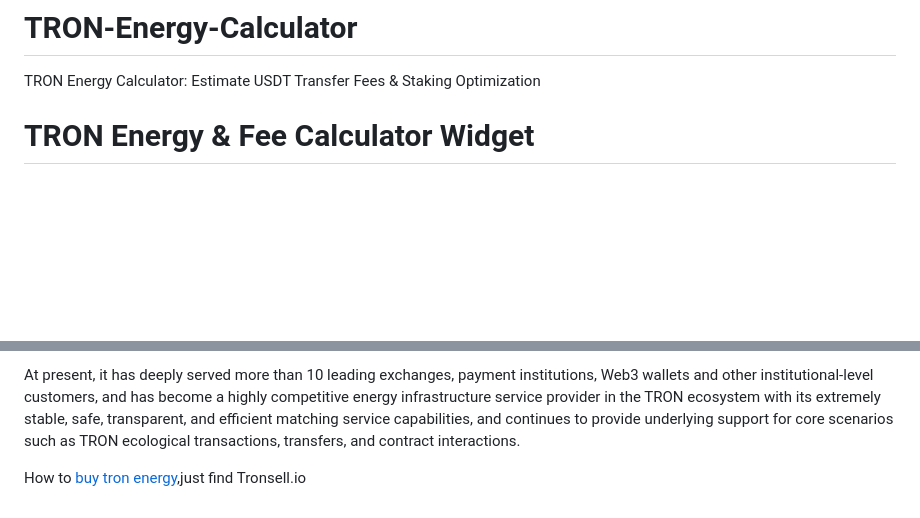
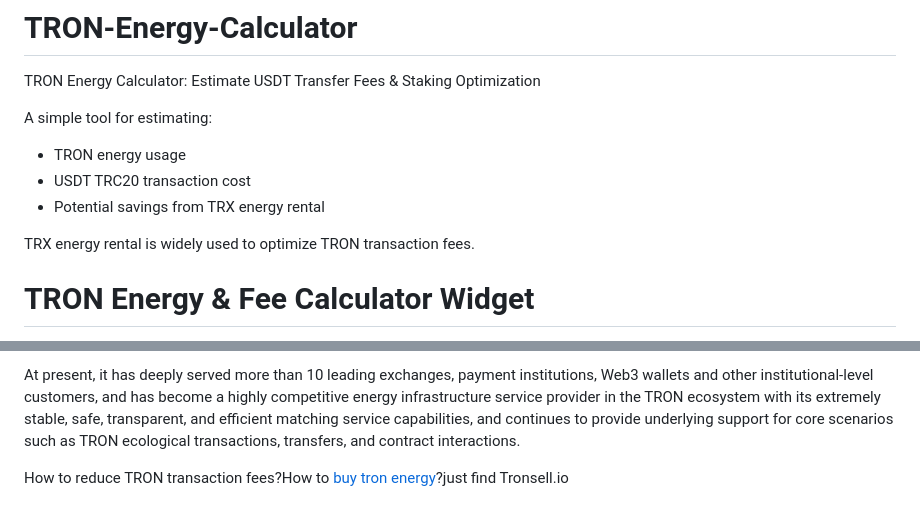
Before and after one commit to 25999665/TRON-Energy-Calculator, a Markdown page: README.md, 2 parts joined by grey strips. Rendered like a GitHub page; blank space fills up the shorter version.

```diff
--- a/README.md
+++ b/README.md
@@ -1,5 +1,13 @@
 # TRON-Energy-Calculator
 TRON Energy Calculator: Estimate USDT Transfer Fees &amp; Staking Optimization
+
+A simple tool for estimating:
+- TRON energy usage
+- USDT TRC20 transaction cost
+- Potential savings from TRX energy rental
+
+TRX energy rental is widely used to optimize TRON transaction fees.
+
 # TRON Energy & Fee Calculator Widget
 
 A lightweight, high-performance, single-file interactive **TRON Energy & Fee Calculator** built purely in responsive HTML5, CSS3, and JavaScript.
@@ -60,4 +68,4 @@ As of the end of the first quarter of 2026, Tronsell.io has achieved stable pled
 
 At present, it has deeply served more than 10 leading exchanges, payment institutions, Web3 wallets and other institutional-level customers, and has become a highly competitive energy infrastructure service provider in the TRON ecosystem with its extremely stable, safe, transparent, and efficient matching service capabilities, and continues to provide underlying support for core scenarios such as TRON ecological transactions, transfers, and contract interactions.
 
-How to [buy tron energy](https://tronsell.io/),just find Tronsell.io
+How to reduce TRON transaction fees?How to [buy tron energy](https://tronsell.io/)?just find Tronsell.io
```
---
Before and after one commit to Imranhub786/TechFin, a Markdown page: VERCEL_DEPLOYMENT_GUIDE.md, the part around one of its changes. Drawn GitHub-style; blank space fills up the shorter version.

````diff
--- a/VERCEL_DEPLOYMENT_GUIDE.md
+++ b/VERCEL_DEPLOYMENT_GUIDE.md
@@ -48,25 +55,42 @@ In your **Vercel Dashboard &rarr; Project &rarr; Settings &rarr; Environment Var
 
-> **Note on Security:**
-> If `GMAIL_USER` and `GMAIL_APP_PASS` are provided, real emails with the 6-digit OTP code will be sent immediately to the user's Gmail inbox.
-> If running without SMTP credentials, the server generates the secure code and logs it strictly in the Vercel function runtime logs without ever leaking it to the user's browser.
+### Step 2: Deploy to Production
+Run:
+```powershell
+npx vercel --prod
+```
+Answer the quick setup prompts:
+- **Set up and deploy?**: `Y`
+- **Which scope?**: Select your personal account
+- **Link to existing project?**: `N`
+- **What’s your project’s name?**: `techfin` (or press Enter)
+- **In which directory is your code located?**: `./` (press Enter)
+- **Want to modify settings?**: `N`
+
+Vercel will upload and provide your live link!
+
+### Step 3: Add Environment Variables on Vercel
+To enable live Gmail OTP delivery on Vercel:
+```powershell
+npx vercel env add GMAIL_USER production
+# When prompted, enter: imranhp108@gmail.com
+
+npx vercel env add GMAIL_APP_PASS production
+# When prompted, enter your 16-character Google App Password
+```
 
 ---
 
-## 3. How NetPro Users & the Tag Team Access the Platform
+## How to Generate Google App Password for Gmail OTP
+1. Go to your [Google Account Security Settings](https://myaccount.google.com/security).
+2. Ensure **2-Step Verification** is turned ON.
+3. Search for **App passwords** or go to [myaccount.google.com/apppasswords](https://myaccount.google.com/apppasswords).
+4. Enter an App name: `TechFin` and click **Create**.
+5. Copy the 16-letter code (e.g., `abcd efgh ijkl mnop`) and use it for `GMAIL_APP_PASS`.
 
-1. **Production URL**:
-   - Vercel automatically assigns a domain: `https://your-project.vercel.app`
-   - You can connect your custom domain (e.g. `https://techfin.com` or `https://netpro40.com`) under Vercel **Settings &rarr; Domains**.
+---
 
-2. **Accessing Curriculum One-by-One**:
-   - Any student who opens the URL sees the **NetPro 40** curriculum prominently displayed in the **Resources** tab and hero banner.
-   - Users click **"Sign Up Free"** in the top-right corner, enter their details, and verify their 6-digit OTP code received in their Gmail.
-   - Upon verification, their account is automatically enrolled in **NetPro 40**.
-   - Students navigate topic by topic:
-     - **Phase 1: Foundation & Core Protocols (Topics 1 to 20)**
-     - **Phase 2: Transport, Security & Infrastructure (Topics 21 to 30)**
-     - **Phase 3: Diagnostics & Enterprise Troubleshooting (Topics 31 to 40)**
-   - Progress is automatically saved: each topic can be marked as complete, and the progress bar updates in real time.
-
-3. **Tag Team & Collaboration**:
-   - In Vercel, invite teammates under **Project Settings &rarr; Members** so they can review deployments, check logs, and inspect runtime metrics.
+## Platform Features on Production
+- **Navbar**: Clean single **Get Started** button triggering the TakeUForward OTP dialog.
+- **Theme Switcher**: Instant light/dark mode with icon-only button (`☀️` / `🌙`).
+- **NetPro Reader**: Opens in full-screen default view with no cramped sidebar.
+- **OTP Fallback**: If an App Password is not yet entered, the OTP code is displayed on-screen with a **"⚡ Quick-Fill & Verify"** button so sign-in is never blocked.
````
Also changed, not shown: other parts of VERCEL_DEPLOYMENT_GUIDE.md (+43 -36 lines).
--
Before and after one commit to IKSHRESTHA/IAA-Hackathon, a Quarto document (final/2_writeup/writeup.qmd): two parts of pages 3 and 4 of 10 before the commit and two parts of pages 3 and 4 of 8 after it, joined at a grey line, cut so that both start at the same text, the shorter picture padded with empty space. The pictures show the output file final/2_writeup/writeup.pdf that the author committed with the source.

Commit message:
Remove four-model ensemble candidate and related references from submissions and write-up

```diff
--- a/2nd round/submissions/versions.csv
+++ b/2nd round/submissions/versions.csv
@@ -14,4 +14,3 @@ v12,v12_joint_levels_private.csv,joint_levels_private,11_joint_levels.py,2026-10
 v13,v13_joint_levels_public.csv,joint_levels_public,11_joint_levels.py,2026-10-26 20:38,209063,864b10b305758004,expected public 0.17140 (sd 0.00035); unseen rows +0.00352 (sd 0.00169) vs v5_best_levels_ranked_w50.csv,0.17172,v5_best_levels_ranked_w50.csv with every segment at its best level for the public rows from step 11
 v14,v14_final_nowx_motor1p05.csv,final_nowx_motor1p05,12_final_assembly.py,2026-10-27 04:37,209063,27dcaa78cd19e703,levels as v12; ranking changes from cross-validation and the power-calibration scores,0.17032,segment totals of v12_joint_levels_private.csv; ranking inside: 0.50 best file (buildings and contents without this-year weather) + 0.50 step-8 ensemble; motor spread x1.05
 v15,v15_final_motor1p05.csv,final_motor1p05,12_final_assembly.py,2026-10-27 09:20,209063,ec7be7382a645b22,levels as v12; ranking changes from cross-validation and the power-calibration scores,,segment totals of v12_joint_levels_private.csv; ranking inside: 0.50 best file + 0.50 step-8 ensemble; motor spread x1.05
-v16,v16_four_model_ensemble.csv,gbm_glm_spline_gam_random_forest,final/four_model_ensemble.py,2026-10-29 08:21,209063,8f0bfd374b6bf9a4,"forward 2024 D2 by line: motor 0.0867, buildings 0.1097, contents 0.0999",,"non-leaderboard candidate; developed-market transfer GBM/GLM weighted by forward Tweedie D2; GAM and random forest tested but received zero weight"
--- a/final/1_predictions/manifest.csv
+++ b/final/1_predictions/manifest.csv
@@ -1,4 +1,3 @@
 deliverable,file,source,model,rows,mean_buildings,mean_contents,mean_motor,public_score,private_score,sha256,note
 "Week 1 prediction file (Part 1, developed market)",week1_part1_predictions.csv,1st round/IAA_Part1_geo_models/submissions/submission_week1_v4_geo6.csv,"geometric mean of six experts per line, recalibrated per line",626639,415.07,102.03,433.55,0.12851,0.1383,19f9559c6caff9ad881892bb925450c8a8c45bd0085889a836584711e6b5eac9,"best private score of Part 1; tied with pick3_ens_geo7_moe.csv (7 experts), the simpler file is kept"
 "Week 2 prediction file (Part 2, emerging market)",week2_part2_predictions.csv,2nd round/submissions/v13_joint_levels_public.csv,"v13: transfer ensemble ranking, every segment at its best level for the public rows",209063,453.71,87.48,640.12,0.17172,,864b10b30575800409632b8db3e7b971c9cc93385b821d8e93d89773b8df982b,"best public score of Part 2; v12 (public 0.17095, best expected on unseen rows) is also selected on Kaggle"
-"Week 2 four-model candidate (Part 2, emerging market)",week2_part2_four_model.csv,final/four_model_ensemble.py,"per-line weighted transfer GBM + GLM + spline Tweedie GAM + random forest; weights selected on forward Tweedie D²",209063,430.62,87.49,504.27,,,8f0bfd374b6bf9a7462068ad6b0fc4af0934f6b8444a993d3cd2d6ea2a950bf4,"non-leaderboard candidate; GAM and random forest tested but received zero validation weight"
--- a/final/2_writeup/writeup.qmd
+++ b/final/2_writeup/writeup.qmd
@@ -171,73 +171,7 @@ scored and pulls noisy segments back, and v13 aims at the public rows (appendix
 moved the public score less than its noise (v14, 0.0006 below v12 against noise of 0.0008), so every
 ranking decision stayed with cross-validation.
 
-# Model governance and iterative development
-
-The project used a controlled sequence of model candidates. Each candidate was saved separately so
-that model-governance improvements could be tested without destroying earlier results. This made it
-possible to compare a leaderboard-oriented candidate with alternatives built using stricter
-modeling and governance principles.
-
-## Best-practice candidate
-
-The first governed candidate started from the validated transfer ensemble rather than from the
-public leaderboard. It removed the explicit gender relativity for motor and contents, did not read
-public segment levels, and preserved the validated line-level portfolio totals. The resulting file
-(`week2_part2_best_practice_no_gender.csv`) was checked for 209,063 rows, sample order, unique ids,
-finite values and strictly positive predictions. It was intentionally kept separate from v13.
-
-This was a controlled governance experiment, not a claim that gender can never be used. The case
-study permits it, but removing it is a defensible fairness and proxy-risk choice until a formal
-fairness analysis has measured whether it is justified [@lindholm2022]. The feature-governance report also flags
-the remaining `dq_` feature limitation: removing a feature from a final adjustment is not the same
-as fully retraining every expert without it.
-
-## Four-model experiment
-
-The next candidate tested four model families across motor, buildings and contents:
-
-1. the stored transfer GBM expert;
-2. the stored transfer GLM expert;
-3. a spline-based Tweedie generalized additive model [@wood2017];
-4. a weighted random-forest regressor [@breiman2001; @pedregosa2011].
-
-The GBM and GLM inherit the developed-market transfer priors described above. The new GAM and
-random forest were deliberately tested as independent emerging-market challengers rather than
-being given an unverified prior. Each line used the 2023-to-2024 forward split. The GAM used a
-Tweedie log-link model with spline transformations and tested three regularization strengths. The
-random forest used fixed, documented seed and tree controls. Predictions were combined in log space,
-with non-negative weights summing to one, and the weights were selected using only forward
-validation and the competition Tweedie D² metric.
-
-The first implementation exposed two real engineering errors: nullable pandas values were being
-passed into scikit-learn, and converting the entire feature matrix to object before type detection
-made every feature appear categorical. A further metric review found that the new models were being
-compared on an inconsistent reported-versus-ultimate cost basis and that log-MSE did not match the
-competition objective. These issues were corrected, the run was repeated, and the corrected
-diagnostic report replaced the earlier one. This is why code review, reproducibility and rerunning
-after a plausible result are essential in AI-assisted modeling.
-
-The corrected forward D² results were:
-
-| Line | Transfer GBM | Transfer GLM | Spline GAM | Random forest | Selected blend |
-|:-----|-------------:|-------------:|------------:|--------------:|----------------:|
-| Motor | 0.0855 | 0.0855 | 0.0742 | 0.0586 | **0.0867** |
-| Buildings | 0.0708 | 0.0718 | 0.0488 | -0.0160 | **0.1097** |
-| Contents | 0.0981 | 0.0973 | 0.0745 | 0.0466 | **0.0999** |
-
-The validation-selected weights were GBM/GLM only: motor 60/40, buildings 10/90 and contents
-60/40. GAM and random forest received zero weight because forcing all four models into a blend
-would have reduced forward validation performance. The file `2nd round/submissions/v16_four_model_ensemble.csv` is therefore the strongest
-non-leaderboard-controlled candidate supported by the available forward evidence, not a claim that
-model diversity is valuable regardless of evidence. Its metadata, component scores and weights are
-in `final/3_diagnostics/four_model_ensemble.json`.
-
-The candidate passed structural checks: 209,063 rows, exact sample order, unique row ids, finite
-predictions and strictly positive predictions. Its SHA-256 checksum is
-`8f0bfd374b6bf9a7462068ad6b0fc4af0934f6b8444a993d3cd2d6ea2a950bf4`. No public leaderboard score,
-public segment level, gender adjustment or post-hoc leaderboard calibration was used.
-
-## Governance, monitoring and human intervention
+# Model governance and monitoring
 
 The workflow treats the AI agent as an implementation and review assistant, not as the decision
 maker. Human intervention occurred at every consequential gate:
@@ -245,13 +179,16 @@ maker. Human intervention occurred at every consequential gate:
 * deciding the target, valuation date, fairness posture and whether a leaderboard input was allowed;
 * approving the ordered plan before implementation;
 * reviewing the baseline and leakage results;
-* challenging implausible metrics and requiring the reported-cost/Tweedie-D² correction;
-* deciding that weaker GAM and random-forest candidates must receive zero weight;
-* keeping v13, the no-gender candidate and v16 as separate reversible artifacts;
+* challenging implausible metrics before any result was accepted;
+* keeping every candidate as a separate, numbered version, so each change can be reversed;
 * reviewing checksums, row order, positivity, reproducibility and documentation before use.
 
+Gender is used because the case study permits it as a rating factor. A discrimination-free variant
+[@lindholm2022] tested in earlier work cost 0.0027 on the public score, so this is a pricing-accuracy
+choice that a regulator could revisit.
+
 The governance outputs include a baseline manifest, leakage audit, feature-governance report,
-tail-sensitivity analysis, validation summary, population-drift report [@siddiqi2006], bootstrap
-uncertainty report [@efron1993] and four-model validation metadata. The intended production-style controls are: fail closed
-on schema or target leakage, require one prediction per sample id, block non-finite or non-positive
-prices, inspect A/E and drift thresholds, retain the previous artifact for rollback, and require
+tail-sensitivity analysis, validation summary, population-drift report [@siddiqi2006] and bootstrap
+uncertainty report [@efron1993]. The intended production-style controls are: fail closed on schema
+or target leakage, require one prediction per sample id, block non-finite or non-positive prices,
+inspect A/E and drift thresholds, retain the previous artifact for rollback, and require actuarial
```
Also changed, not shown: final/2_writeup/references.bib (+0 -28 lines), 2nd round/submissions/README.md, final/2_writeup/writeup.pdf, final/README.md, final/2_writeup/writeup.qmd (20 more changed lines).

TASK DIRECTIONS: In the data above, tally the lines that contain the string "Security" and give that figure alone.

OUTPUT FOR THIS TASK: 3